Guido Cavalcanti. “Sonnet. A Rapture concerning his Lady.”

Dante Gabriel Rossetti

General Description

Date: 1848?
Meter: iambic pentameter
Genre: sonnet


“Introduction to Part II” (in The Early Italian Poets), 193-206

◦ Contini, Poeti de Duecento, II. 495

◦ Cassata, Guido Cavalcanti. Rime, 56-58

Cicciaporci 4

Scholarly Commentary


One of Cavalcanti's finest sonnets is met with one of DGR's most remarkable translations. The source text in this case fairly represents the text authorized by the best contemporary scholars. DGR handles the religious materials evoked through the poem quite as deftly as Cavalcanti does. The double allusion to Isaiah 63:1 and the Song of Songs 6:9 in the opening line is raised but not insisted upon in either text, and might scarcely be noted at all except for line 13 (“salute”; “redemption”). At that point, however, the praise and description have been so mortalized, as it were, that the religious theme turns completely into a poetical figure.

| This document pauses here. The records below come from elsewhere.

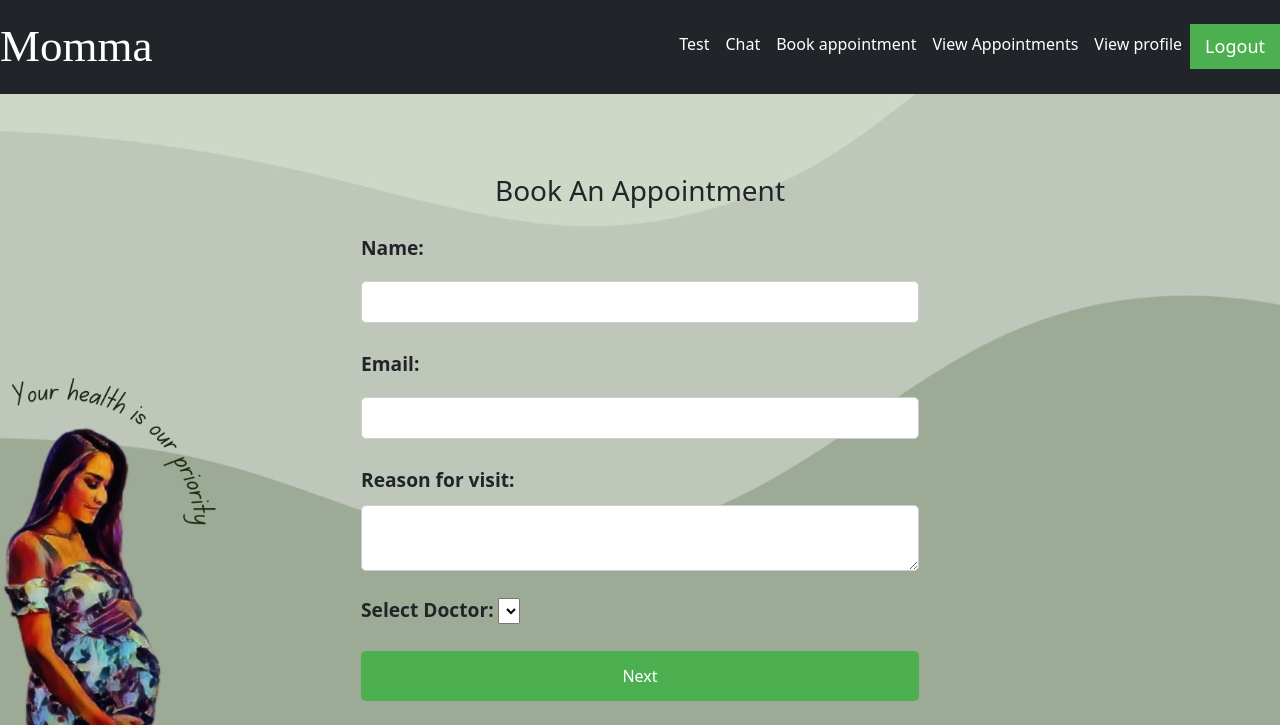
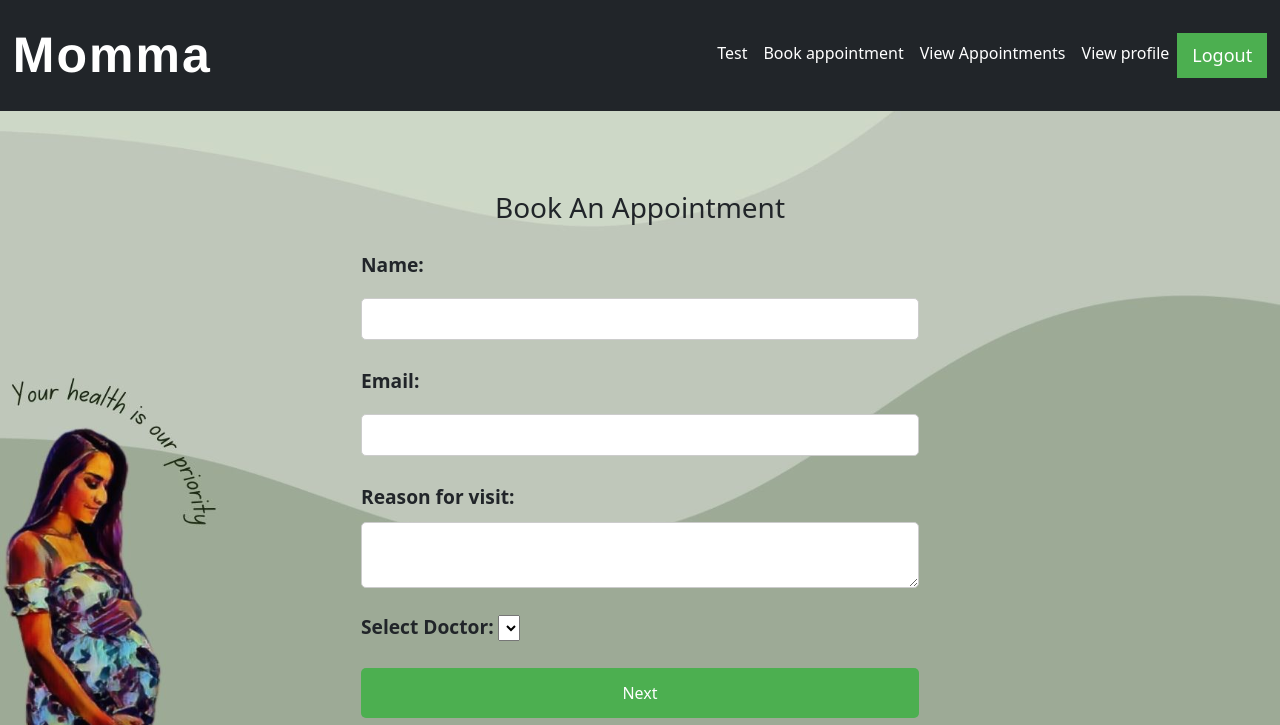
Before and after one commit to kelvin-kahuho/Momma-App---Flask, a Flask app: page /book in a window 1280 px wide. Shown: the top 725 px of the page. Run offline with Flask 3, Linux system fonts and the light colour scheme; lists and menus that the app fills with data are empty.

Commit message:
Updated main.html page which is inherited by all other pages of the app

```diff
--- a/index/templates/main.html
+++ b/index/templates/main.html
@@ -25,8 +25,9 @@
     </script>
 </head>
 <body style="background-image: url({{ url_for('static', filename='images/background.jpg') }}); background-size: cover; background-attachment: fixed; background-repeat: no-repeat;">
-  <nav class="navbar navbar-expand-lg bg-dark">
-		<a style="font-size: 45px; font-style:normal; font-family: serif; color: rgb(255, 255, 255);" class="navbar-brand" href="/home">Momma</a>
+  <nav class="navbar navbar-expand-lg bg-dark" style="padding: 1%;">
+		<a class="navbar-brand" href="/home" style="font-family:'Franklin Gothic Medium'; font-size: 50px; font-weight: bold; text-decoration: none; color: #ffffff; letter-spacing: 2px;">Momma</a>
+
     <button class="navbar-toggler" type="button" data-toggle="collapse" data-target="#navbarSupportedContent" aria-controls="navbarSupportedContent" aria-expanded="false" aria-label="Toggle navigation">
       <span class="navbar-toggler-icon"></span>
     </button>
@@ -36,10 +37,7 @@
           <a style="color: rgb(255, 255, 255);" class="nav-link" href="{{ url_for('take_test') }}">Test</a>
         </li>
         <li class="nav-item active">
-          <a style="color: rgb(255, 255, 255);" class="nav-link" href="{{ url_for('chat_page') }}">Chat</a>
-        </li>
-        <li class="nav-item active">
-          <a style="color: rgb(255, 255, 255);" class="nav-link" href="{{ url_for('book_appointment') }}">Book appointment</a>
+          <a style="color: rgb(255, 255, 255);" class="nav-link" href="{{ url_for('deliver_dependencies') }}">Book appointment</a>
         </li>
         <li class="nav-item">
           <a style="color: rgb(255, 255, 255);" class="nav-link" href="{{ url_for('view_appointment') }}">View Appointments</a>
```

One other feature of the translation deserves notice: the second order effect of the translation, which adds a meaning to the poetry not present in Cavalcanti's original. DGR's praise or “Rapture” relates as much, perhaps more, to Cavalcanti's poem as it does to the figure of the woman evoked in the texts.

DGR alters the rhyme scheme of his model, but (as is his common practise in such cases) follows a form almost equally prevalent in the Italian tradition he is imitating.

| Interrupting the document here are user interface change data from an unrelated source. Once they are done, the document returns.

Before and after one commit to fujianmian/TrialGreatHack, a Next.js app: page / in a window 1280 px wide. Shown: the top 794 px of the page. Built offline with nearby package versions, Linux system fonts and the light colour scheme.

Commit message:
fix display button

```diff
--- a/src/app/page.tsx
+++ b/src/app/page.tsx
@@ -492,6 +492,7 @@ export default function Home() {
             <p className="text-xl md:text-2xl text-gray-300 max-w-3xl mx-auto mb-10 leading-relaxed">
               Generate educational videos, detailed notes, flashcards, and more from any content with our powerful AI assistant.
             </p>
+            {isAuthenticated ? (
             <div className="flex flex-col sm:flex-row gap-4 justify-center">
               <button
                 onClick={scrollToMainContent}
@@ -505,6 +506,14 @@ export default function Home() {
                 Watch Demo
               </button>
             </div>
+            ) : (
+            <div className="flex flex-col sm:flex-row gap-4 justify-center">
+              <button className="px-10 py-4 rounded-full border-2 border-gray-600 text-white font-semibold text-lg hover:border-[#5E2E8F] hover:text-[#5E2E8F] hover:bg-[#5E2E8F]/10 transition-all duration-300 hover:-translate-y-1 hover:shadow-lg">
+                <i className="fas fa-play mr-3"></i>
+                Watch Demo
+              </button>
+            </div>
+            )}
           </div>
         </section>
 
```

Textual History: Composition

As with nearly all of these translations, we don't know precisely when DGR made this one, but it was probably early (late 1840s).

Printing History

The translation was first published in 1861 in The Early Italian Poets; it was reprinted unaltered in 1874 in Dante and his Circle.

Electronic Archive Edition: 1
Source File: 116d-1861.raw.xml